The Federal Trade Commission recently decided that a Cole Haan Pinterest contest was potentially deceptive, which could have a ripple effect for brands using the network for B2C marketing. According to the FTC’s evaluation, it would not have been innately clear to third-party Pinterest users that the contest boards were part of a branded campaign, or that contest participants were required to use five Cole Haan images in their entries to be eligible for a $1,000 prize.
Thus, the FTC concludes that it must be obvious to people who see the boards that:
A) They were created for a branded contest
B) There is money on the line, serving as an incentive for consumers to promote the company’s products
If other brands run into similar problems with the FTC, Pinterest could ultimately run into a one-step forward, two-steps back kind of scenario. It has been working to develop commercial opportunities for companies as an incentive to get on the site. Contests were one way that companies could share branded content and measure the results via contest entries and new followers. If this suddenly became a tactic with a lot of red tape around it, businesses may be forced to find alternative avenues for B2C social marketing.
Of course, Pinterest might have carved out an alternative by that point. It recently added promoted Pins, a feature that lets companies buy wider reach among targeted audiences. However, those posts are marked as sponsored and users have the ability to turn off the suggestions if they only want organic results.

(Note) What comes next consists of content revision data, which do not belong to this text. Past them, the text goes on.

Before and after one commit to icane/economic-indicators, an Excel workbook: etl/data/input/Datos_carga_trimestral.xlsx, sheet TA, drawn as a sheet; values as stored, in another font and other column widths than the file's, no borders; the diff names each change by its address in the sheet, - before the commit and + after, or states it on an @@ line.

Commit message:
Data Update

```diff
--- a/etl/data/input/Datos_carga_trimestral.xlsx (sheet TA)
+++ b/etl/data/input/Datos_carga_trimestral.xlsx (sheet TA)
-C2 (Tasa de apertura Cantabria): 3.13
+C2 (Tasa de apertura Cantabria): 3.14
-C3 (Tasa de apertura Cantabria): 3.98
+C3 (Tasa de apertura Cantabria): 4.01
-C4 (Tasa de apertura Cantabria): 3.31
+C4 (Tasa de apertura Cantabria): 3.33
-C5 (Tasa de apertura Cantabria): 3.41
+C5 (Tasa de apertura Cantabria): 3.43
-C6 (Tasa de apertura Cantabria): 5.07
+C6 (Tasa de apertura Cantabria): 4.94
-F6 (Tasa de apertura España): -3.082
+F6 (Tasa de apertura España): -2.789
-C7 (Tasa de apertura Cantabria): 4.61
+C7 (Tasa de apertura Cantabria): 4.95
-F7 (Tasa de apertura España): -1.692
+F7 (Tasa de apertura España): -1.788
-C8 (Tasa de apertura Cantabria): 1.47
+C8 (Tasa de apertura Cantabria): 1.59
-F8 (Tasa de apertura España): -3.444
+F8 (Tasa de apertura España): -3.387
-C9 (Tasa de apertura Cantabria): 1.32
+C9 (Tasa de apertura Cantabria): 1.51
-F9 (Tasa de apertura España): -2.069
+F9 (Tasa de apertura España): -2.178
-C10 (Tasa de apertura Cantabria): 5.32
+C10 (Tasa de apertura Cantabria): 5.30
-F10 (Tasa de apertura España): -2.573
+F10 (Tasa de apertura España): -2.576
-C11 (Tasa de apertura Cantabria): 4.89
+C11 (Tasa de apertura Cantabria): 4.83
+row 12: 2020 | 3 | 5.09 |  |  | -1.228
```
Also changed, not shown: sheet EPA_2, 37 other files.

The lines are blurring online. Networks that were once owned and operated by users are now stomping grounds for businesses, too. Ultimately, the brands that tread seamlessly between commercial goals and great user experiences will generate the strongest results.